VMware Cloud Foundry … Hypervisor 2.0?

Ever since the acquisition of springsource nearly two years ago, VMware has been generating a lot of excitement in the application development space.  That excitement was kicked into high gear a few weeks ago when VMware announced the industry’s first implementation of open PaaS, CLOUD FOUNDRY.

But I have a feeling much of that excitement is not felt or even understood by the average reader of this blog.  The reason largely has to do with the fact that most of us have an IT infrastructure/operations background.  We are really good at troubleshooting low-level infrastructure stuff, we can rattle off the differences between RAID5 and RAID10, and we can debate iSCSI vs NFS until we are blue in the face.  However, while we may able to go crazy, Einstein deep into infrastructure technologies, there are very few us who would have a single clue about things like MVC software architecture, Object/Relational Mapping, or Dependency Injection.


Sure, some of us (and probably not many of us) may have the ability to create useful automation scripts in PowerShell or PERL, but that’s a far cry from being able to create a full-blown application for end user consumption.   And I’m here to tell you the application development world is, now more than ever, something we all need to embrace.  Because worlds are colliding and CLOUD FOUNDRY is a glimpse of things to come.



Well you already know that Cloud Foundry is a PaaS, which means that at a very high level, you can think of Cloud Foundry as something on-par with Microsoft’s Azure, or Google’s AppEngine, or Salesforce’s Force.com, or Engine Yard.  Not familiar with those services?  Or not 100% clear on what a PaaS is?  OK, then for now, let’s think of Cloud Foundry as a Hypervisor for cloud based applications.  To be clear, I am NOT saying Cloud Foundry is a Hypervisor (because it is not); but let’s just start there.


So today, what do we do when we want to deploy an application in our virtual datacenters?  First, we start with a VM or a collection of VMs, and we either deploy them from a template, or we start from scratch and install an Operating System.  Then, after some routine IT processes (patching, updating, configuration management, etc.) we either install and configure the application, or we hand it off to an application team to do the rest.  The key point I want to make here is you start with an Operating System and build up from there.  Meaning, the primary point of abstraction, the place upon which we begin to start build, is the Hypervisor.

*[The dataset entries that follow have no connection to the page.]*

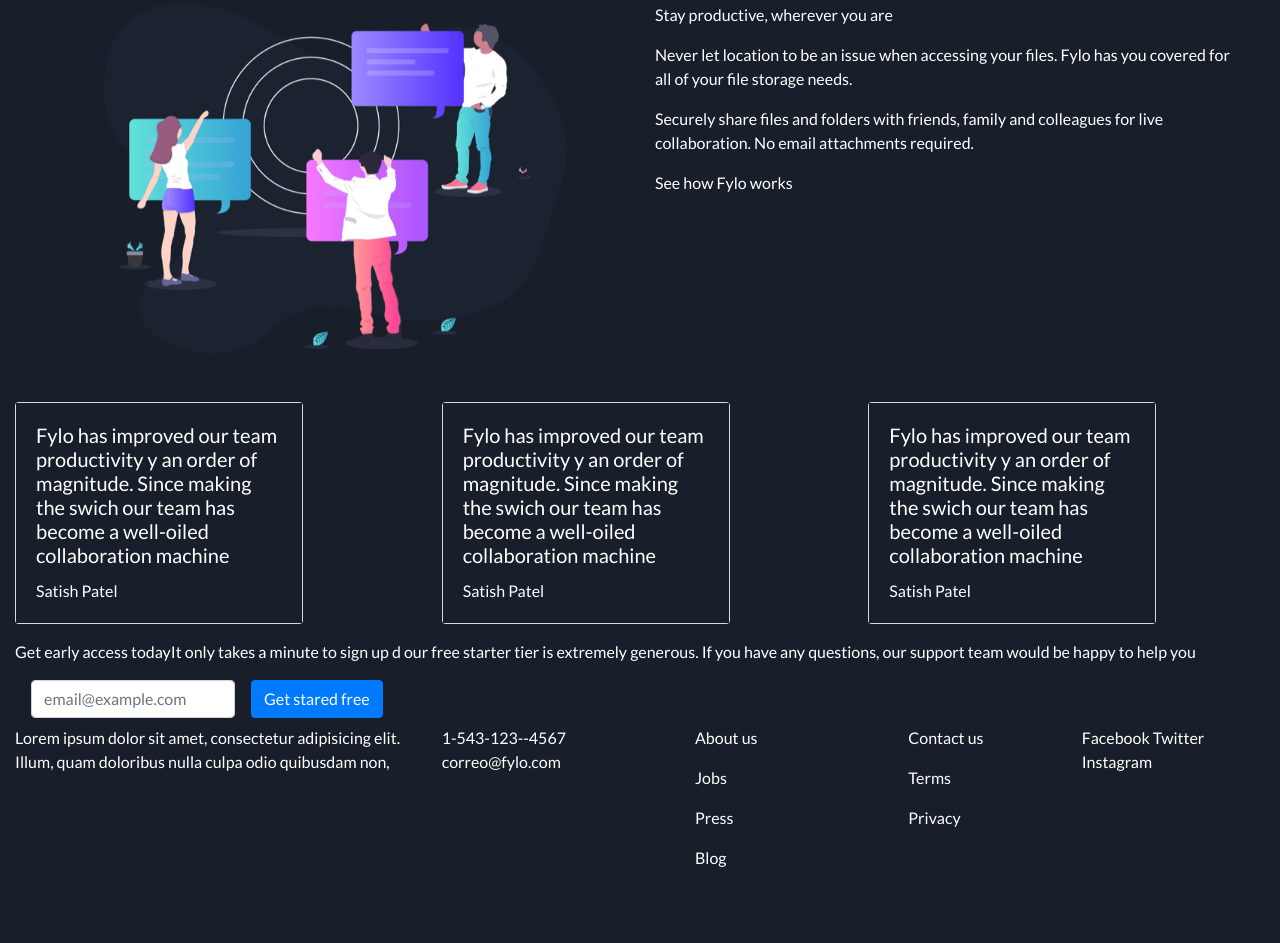
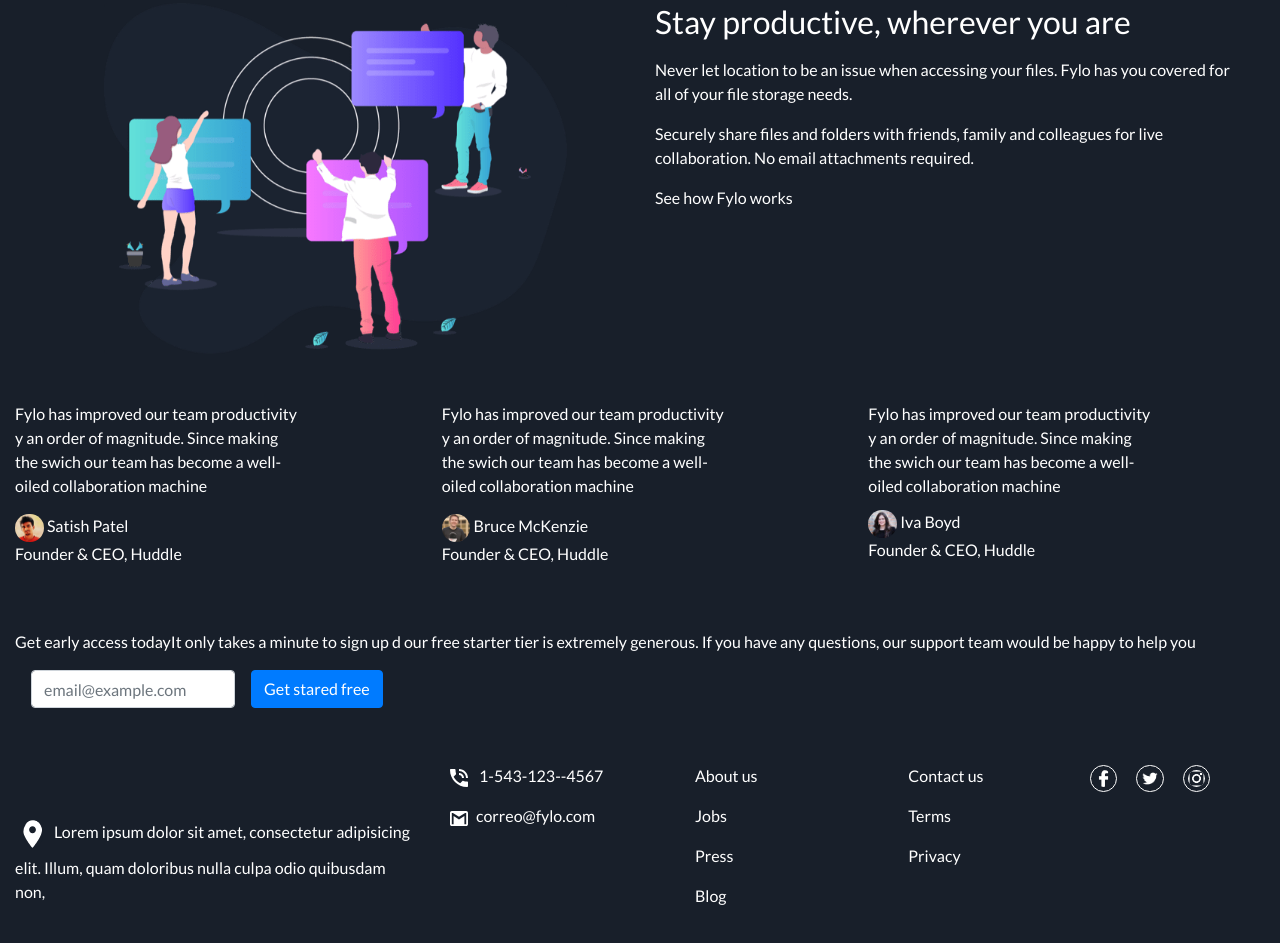
Before and after one commit to IPS2792/s7_bootstrap_sass, a plain HTML site: page index.html in a window 1280 px wide. Shown: the part 1382-2325 px from the top of the page. Before the commit the page ends 2268 px from the top, so only its background shows below. Drawn offline with nearby package versions, Linux system fonts and the light colour scheme.

Commit message:
insert logos and icons

```diff
--- a/index.html
+++ b/index.html
@@ -98,49 +98,44 @@
                 </div>
             </div>
             <div class="col-12 col-md-6">
-                <section>
-                    <p>Stay productive, wherever you are</p>
+                <span class="align-middle">
+                    <h2><p>Stay productive, wherever you are</p></h2>
                     <p>Never let location to be an issue when accessing your files. Fylo has you covered for all of your file storage needs.</p>
                     <p>Securely share files and folders with friends, family and colleagues for live collaboration. No email attachments required.</p>
                     <p>See how Fylo works</p>
-                </section>
+                </span>
             </div>
         </div>
 
-        <div class="row">
+        <div class="row my-5">
             <div class="col-12 col-md-4">
-                <section>
-                    <div class="card bg-light mb-3" style="max-width: 18rem;">
-                        <div class="card-body">
-                          <h5 class="card-title">Fylo has improved our team productivity y an order of magnitude. Since making the swich our team has become a well-oiled collaboration machine </h5>
-                          <p class="card-text">Satish Patel</p>
+                <div class="bg-light mb-3" style="max-width: 18rem;">
+                    <div>
+                        <p>Fylo has improved our team productivity y an order of magnitude. Since making the swich our team has become a well-oiled collaboration machine </p>
+                        <p>
+                        <img src="./images/profile-1.jpg" height="10%" width="10%" class= "rounded-circle mx-auto">
+                            Satish Patel<br>Founder & CEO, Huddle
+                        </p>
                     </div>
                 </div>
-                </section>
             </div>
             <div class="col-12 col-md-4">
-                <section>
-                    <section>
-                        <div class="card bg-light mb-3" style="max-width: 18rem;">
-                            <div class="card-body">
-                              <h5 class="card-title">Fylo has improved our team productivity y an order of magnitude. Since making the swich our team has become a well-oiled collaboration machine </h5>
-                              <p class="card-text">Satish Patel</p>
+                <div class="bg-light mb-3" style="max-width: 18rem;">
+                    <div>
+                        <p>Fylo has improved our team productivity y an order of magnitude. Since making the swich our team has become a well-oiled collaboration machine </p>
+                        <img src="./images/profile-2.jpg" height="10%" width="10%" class= "rounded-circle mx-auto">
+                        Bruce McKenzie<br>Founder & CEO, Huddle
                     </div>
                 </div>
-                    </section>
-                </section>
             </div>
             <div class="col-12 col-md-4">
-                <section>
-                    <section>
-                        <div class="card bg-light mb-3" style="max-width: 18rem;">
-                            <div class="card-body">
-                              <h5 class="card-title">Fylo has improved our team productivity y an order of magnitude. Since making the swich our team has become a well-oiled collaboration machine </h5>
-                              <p class="card-text">Satish Patel</p>
+                <div class="bg-light mb-3" style="max-width: 18rem;">
+                    <div>
+                        <p class="card-title">Fylo has improved our team productivity y an order of magnitude. Since making the swich our team has become a well-oiled collaboration machine </p>
+                        <img src="./images/profile-3.jpg" height="10%" width="10%" class= "rounded-circle mx-auto">
+                        Iva Boyd<br>Founder & CEO, Huddle
                     </div>
                 </div>
-                    </section>
-                </section>
             </div>
         </div>
 
@@ -158,13 +153,14 @@
             </div>
         </div>
 
-        <div class="row">
-                <div class="col-12 col-md-4">
+        <div class="row my-5">
+                <div class="col-12 col-md-4 mt-5 mb-3">
+                    <img src="./images/icon-location.svg" height="auto" width="5%" class= "rounded-circle m-2">
                     Lorem ipsum dolor sit amet, consectetur adipisicing elit. Illum, quam doloribus nulla culpa odio quibusdam non,
                 </div>
-                <div class="col-12 col-md-2">
-                    1-543-123--4567
-                    correo@fylo.com
+                <div class="col-12 col-md-2 mb-5">
+                    <p><img src="./images/icon-phone.svg" height="auto" width="10%" class= "mx-2"> 1-543-123--4567</p>
+                    <img src="./images/icon-email.svg" height="auto" width="10%" class= "mx-2">correo@fylo.com
                 </div>
                 <div class="col-12 col-md-2">
                     <ul>About us</ul>
@@ -178,9 +174,9 @@
                     <ul>Privacy</ul>
                 </div>
                 <div class="col-12 col-md-2">
-                    Facebook
-                    Twitter
-                    Instagram
+                    <img src="./images/facebook-logo.png" height="auto" width="15%" class= "rounded-circle mx-2 border border-white p-1">
+                    <img src="./images/twitter-logo.png" height="auto" width="15%" class= "rounded-circle mx-2 border border-white p-1">
+                    <img src="./images/instagram-logo.png" height="auto" width="15%" class= "rounded-circle mx-2 border border-white p-1">
                 </div>
                 </div>
         </div>
```
Also changed, not shown: images/facebook-logo.png (added), images/instagram-logo.png (added), images/twitter-logo.png (added). Lines whose indentation alone changed are shown as unchanged.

How does this translate to Cloud Foundry?  Well, Cloud Foundry allows us to start building applications directly on Cloud Foundry.  There is no need to install an Operating System, nor is there a need to patch it, apply configurations, and install application components.  That’s all taken care of behind the scenes.  So Cloud Foundry becomes the main point of abstraction, the place upon which we directly build our new cloudy applications.


Another way to look at it would be, the Hypervisor switches our focus from managing hardware to managing VMs.  Similarly, Cloud Foundry switches our focus from managing VMs to managing applications.  In the former case, the hardware doesn’t go away and in the latter case, the VMs won’t go away either.  But the way we interact with, manage and even think about hardware has fundamentally changed … and so it will be with VMs and Cloud Foundry.

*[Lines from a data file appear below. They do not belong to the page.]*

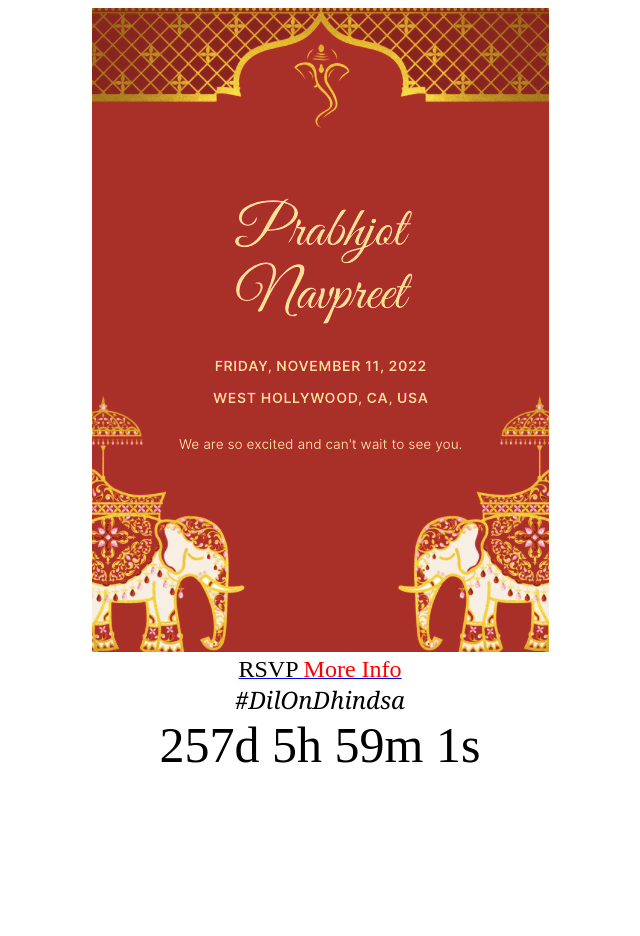
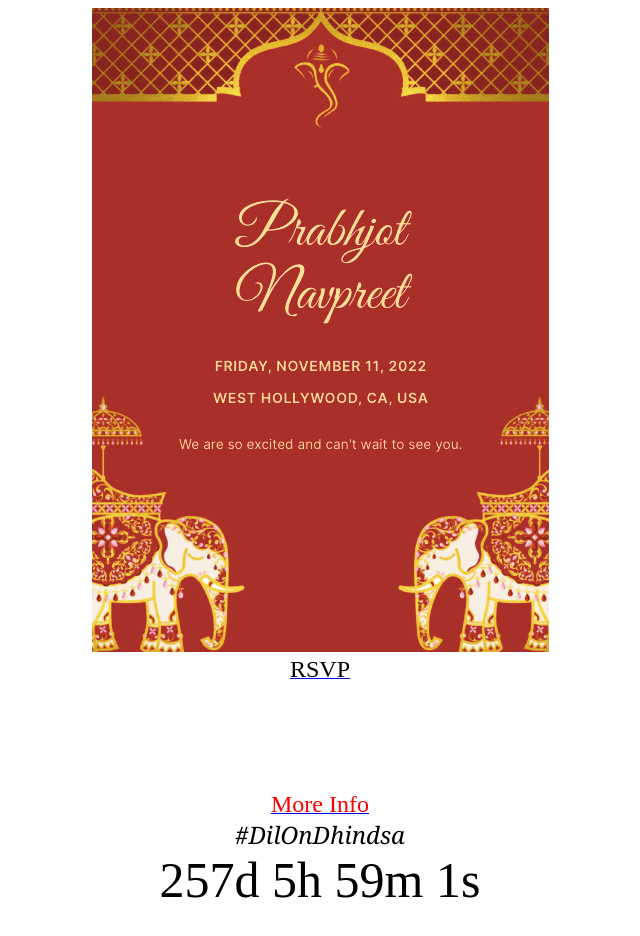
Before and after one commit to dilondhindsa/dilondhindsa.github.io, a plain HTML site: page index.html in a window 1280 px wide. Shown: the whole page, without its empty margins (320-960 px from the left). Before the commit the page ends 824 px from the top, so only its background shows below. Drawn offline with Linux system fonts and the light colour scheme.

Commit message:
Update index.html

```diff
--- a/index.html
+++ b/index.html
@@ -15,7 +15,7 @@ p {
 <body>
 
 <center> <img src="imgs/invitation.png"/> </center>
-<center> <a href="https://docs.google.com/forms/d/e/1FAIpQLScNnzdNWvfBVTcdEs0mE7Nyoc1dZJf-l-pU3Rqj1Cg0kC3-gQ/viewform?usp=sf_link" target="_blank"> <font size="5" color="black"> RSVP    </font> </a> <a href="https://mrdhindsa.github.io/" target="_blank"> <font size="5" color="red">     More Info </font> </a>
+<center> <a href="https://docs.google.com/forms/d/e/1FAIpQLScNnzdNWvfBVTcdEs0mE7Nyoc1dZJf-l-pU3Rqj1Cg0kC3-gQ/viewform?usp=sf_link" target="_blank"> <font size="5" color="black"> RSVP </font> </a> <p> &nbsp;&nbsp;&nbsp;&nbsp;&nbsp; </p> <a href="https://mrdhindsa.github.io/" target="_blank"> <font size="5" color="red"> More Info </font> </a>
 <center> <font size="5" color="black" style="font-family:georgia,garamond,serif;font-style:italic;"> #DilOnDhindsa </font> </center>
 <p id="demo"></p>
 
```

Again, as a point of clarification, is Cloud Foundry the textbook definition of a Hypervisor?  Nope.  But if we allow ourselves to loosely define a Hypervisor as the point of abstraction between layers of the compute stack (Hardware – Hypervisor – Operating System – Hypervisor – Application), then Cloud Foundry certainly fits the bill.


How is CLOUD FOUNDRY different from other PaaS offerings?

Now that we understand a bit about what Cloud Foundry is, I’m sure you’re wondering what makes Cloud Foundry any different than the other PaaS offerings out there.  The biggest differentiator can be summed up with one word:  choice.

Prior to Cloud Foundry, PaaS meant limited choices and ultimately PaaS meant vendor lock-in.   Writing an application for Microsoft’s Azure, as an example, means you will only be able to run your application on Azure.  I suppose that’s not a big deal if you’re 100% committed to Microsoft’s Azure solution and you’re OK with an off premise only option (Azure is not available for on premise consumption).  So there is definitely an element of vendor lock-in there.  And this is true for any PaaS offering out there today.  Whichever PaaS you go with, you are either limited in terms of the developer frameworks and application services the PaaS makes available to you, or you are limited in your deployment options (i.e. public vs. behind-my-firewall), or both.  For the customers I talk to, this is a very big deal.

But the good news is Cloud Foundry brings a big change to all of this.  Cloud Foundry has been designed eliminate vendor lock-in by offering:

  • choice of developer frameworks
  • choice of application services, and
  • choice of deployment (internal vs. external cloud).

Of course you might be thinking, “that sounds great, but ultimately we’ll have to run Cloud Foundry on top of vSphere, so we’ll still be locked in to VMware.”  Well, you would be wrong.  Yes, Cloud Foundry does run on vSphere, but it can run on non-VMware Infrastructure clouds as well.


Choice.  It’s super attractive, and it makes Cloud Foundry unique.


Why should you care?

But for you, the reader of this blog – someone who is probably focused on IT operations, not software development – why should you care?  Here’s one great reason …

If your IT shop does not like dumping the company Web app on Engine Yard but the dev team is threatening mutiny over working in a stone-age traditional Java production lifecycle (“that’s so 2005, man”), Cloud Foundry can basically become the in-house option.

— Carl Brooks, Senior Technology Writer for SearchCloudComputing.com

Another reason?  Whether we like it or not, PaaS is coming like a freight train and we need to get in front of it now. We need to embrace it.  We need to be the first to understand the Hypervisor 2.0, and all the moving parts around it.   We need to figure out how to offer it to our internal developers before they go consume it externally on their own.  Because ultimately, we will either add value to our employer and serve our users, or someone else will.  I know I’m not going to get run over by the train … are you?


What should you do next?

Here is my recommendation … be the first person in your organization to embrace and understand Cloud Foundry.  Believe me when I tell you this will pay handsome dividends for you far into the future.  To start you on your journey, here is some recommended reading …